# YOUR TASK:
Reproduce each entry exactly as it reads. Leave the images out.

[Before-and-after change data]
::::::::

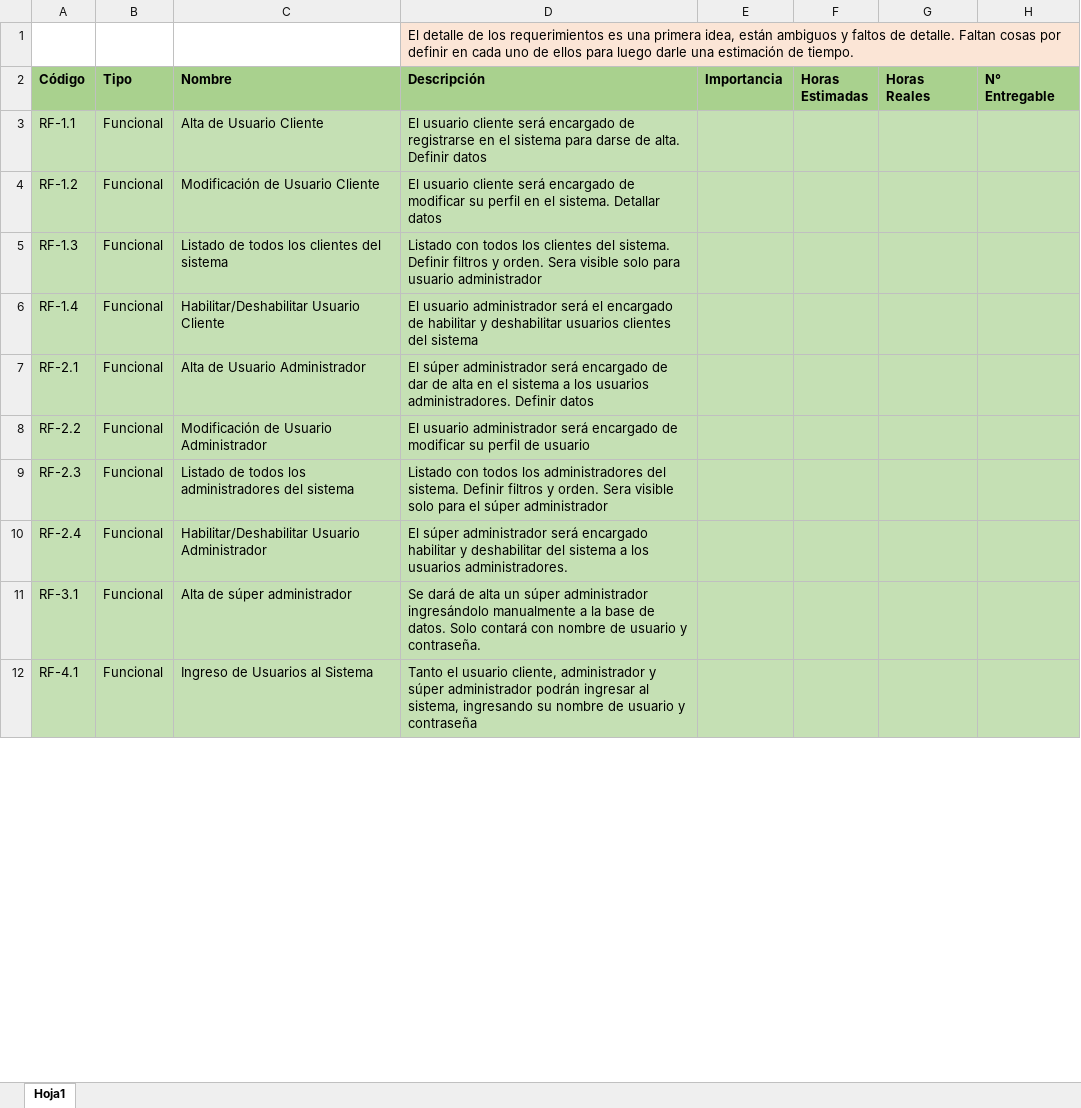
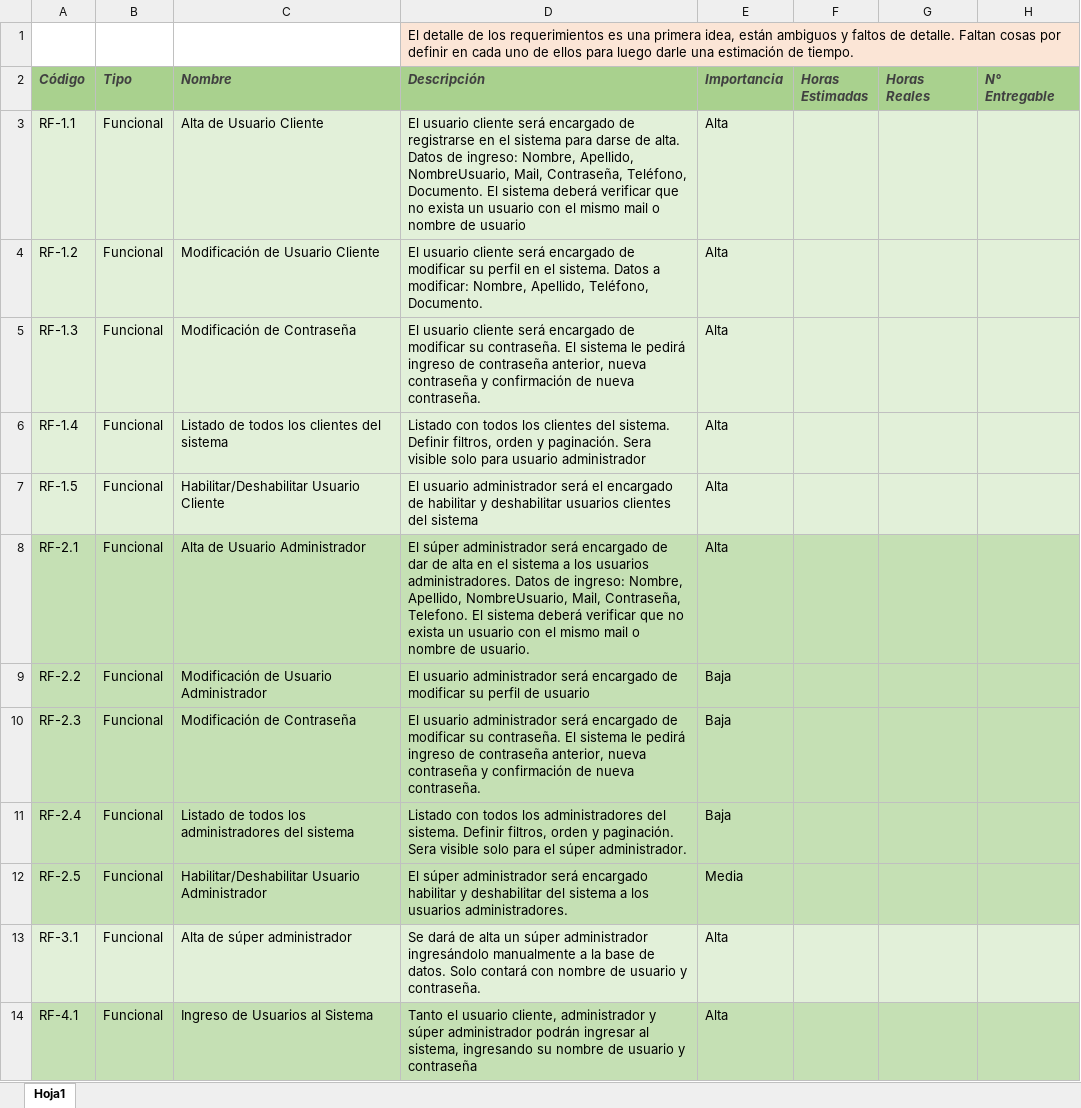
Before and after one commit to fedespe/ProyectoFinal, an Excel workbook: Documentacion/Documentación Proyecto/ListaRequerimientos.xlsx, sheet Hoja1, drawn as a sheet; only a part is shown; values as stored, in another font and other column widths than the file's, no borders; addresses are those after the commit; the diff covers the shown part only; the diff names each change by its address in the sheet, - before the commit and + after, or states it on an @@ line.

Commit message:
Retoque de requerimientos, primera idea de cronograma

```diff
--- a/Documentacion/Documentación Proyecto/ListaRequerimientos.xlsx (sheet Hoja1)
+++ b/Documentacion/Documentación Proyecto/ListaRequerimientos.xlsx (sheet Hoja1)
@@ A2:H2 italic: off → on, text colour: black → #404040 @@
-A3:H6 fill: #C5E0B4
+A3:H6 fill: #E2F0D9
-D3 (Descripción): …de alta. Definir datos
+D3 (Descripción): …de alta. Datos de ingreso: Nombre, Apellido, NombreUsuario, Mail, Contraseña, Teléfono, Documento. El sistema deberá verificar que no exista un usuario con el mismo mail o nombre de usuario
-E3:E6 (Importancia): (empty)
+E3:E6 (Importancia): Alta
-D4 (Descripción): …el sistema. Detallar datos
+D4 (Descripción): …el sistema. Datos a modificar: Nombre, Apellido, Teléfono, Documento.
-C5 (Nombre): Listado de todos los clientes del sistema
+C5 (Nombre): Modificación de Contraseña
-D5 (Descripción): Listado con todos los clientes del sistema. Definir filtros y orden. Sera visible solo para usuario administrador
+D5 (Descripción): El usuario cliente será encargado de modificar su contraseña. El sistema le pedirá ingreso de contraseña anterior, nueva contraseña y confirmación de nueva contraseña.
-C6 (Nombre): Habilitar/Deshabilitar Usuario Cliente
+C6 (Nombre): Listado de todos los clientes del sistema
-D6 (Descripción): El usuario administrador será el encargado de habilitar y deshabilitar usuarios clientes del sistema
+D6 (Descripción): Listado con todos los clientes del sistema. Definir filtros, orden y paginación. Sera visible solo para usuario administrador
+row 7: RF-1.5 | Funcional | Habilitar/Deshabilitar Usuario Cliente | El usuario administrador será el encargado de habilitar y deshabilitar usuarios clientes del sistema | Alta
-D8 (Descripción): …usuarios administradores. Definir datos
+D8 (Descripción): …usuarios administradores. Datos de ingreso: Nombre, Apellido, NombreUsuario, Mail, Contraseña, Telefono. El sistema deberá verificar que no exista un usuario con el mismo mail o nombre de usuario.
-E8 (Importancia): (empty)
+E8 (Importancia): Alta
-E9:E11 (Importancia): (empty)
+E9:E11 (Importancia): Baja
-C10 (Nombre): Listado de todos los administradores del sistema
+C10 (Nombre): Modificación de Contraseña
-D10 (Descripción): Listado con todos los administradores del sistema. Definir filtros y orden. Sera visible solo para el súper administrador
+D10 (Descripción): El usuario administrador será encargado de modificar su contraseña. El sistema le pedirá ingreso de contraseña anterior, nueva contraseña y confirmación de nueva contraseña.
-C11 (Nombre): Habilitar/Deshabilitar Usuario Administrador
+C11 (Nombre): Listado de todos los administradores del sistema
-D11 (Descripción): El súper administrador será encargado habilitar y deshabilitar del sistema a los usuarios administradores.
+D11 (Descripción): Listado con todos los administradores del sistema. Definir filtros, orden y paginación. Sera visible solo para el súper administrador.
+row 12: RF-2.5 | Funcional | Habilitar/Deshabilitar Usuario Administrador | El súper administrador será encargado habilitar y deshabilitar del sistema a los usuarios administradores. | Media
-A13:H13 fill: #C5E0B4
+A13:H13 fill: #E2F0D9
-E13:E14 (Importancia): (empty)
+E13:E14 (Importancia): Alta
```
Also changed, not shown: 5 added rows, 1 removed row, 50 edited cells and cell formats elsewhere in this sheet, Documentacion/Horas.xlsx, 2 other files.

::::::::

# YOUR RESPONSE:
Before and after one commit to fedespe/ProyectoFinal, an Excel workbook: Documentacion/Documentación Proyecto/ListaRequerimientos.xlsx, sheet Hoja1, drawn as a sheet; only a part is shown; values as stored, in another font and other column widths than the file's, no borders; addresses are those after the commit; the diff covers the shown part only; the diff names each change by its address in the sheet, - before the commit and + after, or states it on an @@ line.

Commit message:
Retoque de requerimientos, primera idea de cronograma

```diff
--- a/Documentacion/Documentación Proyecto/ListaRequerimientos.xlsx (sheet Hoja1)
+++ b/Documentacion/Documentación Proyecto/ListaRequerimientos.xlsx (sheet Hoja1)
@@ A2:H2 italic: off → on, text colour: black → #404040 @@
-A3:H6 fill: #C5E0B4
+A3:H6 fill: #E2F0D9
-D3 (Descripción): …de alta. Definir datos
+D3 (Descripción): …de alta. Datos de ingreso: Nombre, Apellido, NombreUsuario, Mail, Contraseña, Teléfono, Documento. El sistema deberá verificar que no exista un usuario con el mismo mail o nombre de usuario
-E3:E6 (Importancia): (empty)
+E3:E6 (Importancia): Alta
-D4 (Descripción): …el sistema. Detallar datos
+D4 (Descripción): …el sistema. Datos a modificar: Nombre, Apellido, Teléfono, Documento.
-C5 (Nombre): Listado de todos los clientes del sistema
+C5 (Nombre): Modificación de Contraseña
-D5 (Descripción): Listado con todos los clientes del sistema. Definir filtros y orden. Sera visible solo para usuario administrador
+D5 (Descripción): El usuario cliente será encargado de modificar su contraseña. El sistema le pedirá ingreso de contraseña anterior, nueva contraseña y confirmación de nueva contraseña.
-C6 (Nombre): Habilitar/Deshabilitar Usuario Cliente
+C6 (Nombre): Listado de todos los clientes del sistema
-D6 (Descripción): El usuario administrador será el encargado de habilitar y deshabilitar usuarios clientes del sistema
+D6 (Descripción): Listado con todos los clientes del sistema. Definir filtros, orden y paginación. Sera visible solo para usuario administrador
+row 7: RF-1.5 | Funcional | Habilitar/Deshabilitar Usuario Cliente | El usuario administrador será el encargado de habilitar y deshabilitar usuarios clientes del sistema | Alta
-D8 (Descripción): …usuarios administradores. Definir datos
+D8 (Descripción): …usuarios administradores. Datos de ingreso: Nombre, Apellido, NombreUsuario, Mail, Contraseña, Telefono. El sistema deberá verificar que no exista un usuario con el mismo mail o nombre de usuario.
-E8 (Importancia): (empty)
+E8 (Importancia): Alta
-E9:E11 (Importancia): (empty)
+E9:E11 (Importancia): Baja
-C10 (Nombre): Listado de todos los administradores del sistema
+C10 (Nombre): Modificación de Contraseña
-D10 (Descripción): Listado con todos los administradores del sistema. Definir filtros y orden. Sera visible solo para el súper administrador
+D10 (Descripción): El usuario administrador será encargado de modificar su contraseña. El sistema le pedirá ingreso de contraseña anterior, nueva contraseña y confirmación de nueva contraseña.
-C11 (Nombre): Habilitar/Deshabilitar Usuario Administrador
+C11 (Nombre): Listado de todos los administradores del sistema
-D11 (Descripción): El súper administrador será encargado habilitar y deshabilitar del sistema a los usuarios administradores.
+D11 (Descripción): Listado con todos los administradores del sistema. Definir filtros, orden y paginación. Sera visible solo para el súper administrador.
+row 12: RF-2.5 | Funcional | Habilitar/Deshabilitar Usuario Administrador | El súper administrador será encargado habilitar y deshabilitar del sistema a los usuarios administradores. | Media
-A13:H13 fill: #C5E0B4
+A13:H13 fill: #E2F0D9
-E13:E14 (Importancia): (empty)
+E13:E14 (Importancia): Alta
```
Also changed, not shown: 5 added rows, 1 removed row, 50 edited cells and cell formats elsewhere in this sheet, Documentacion/Horas.xlsx, 2 other files.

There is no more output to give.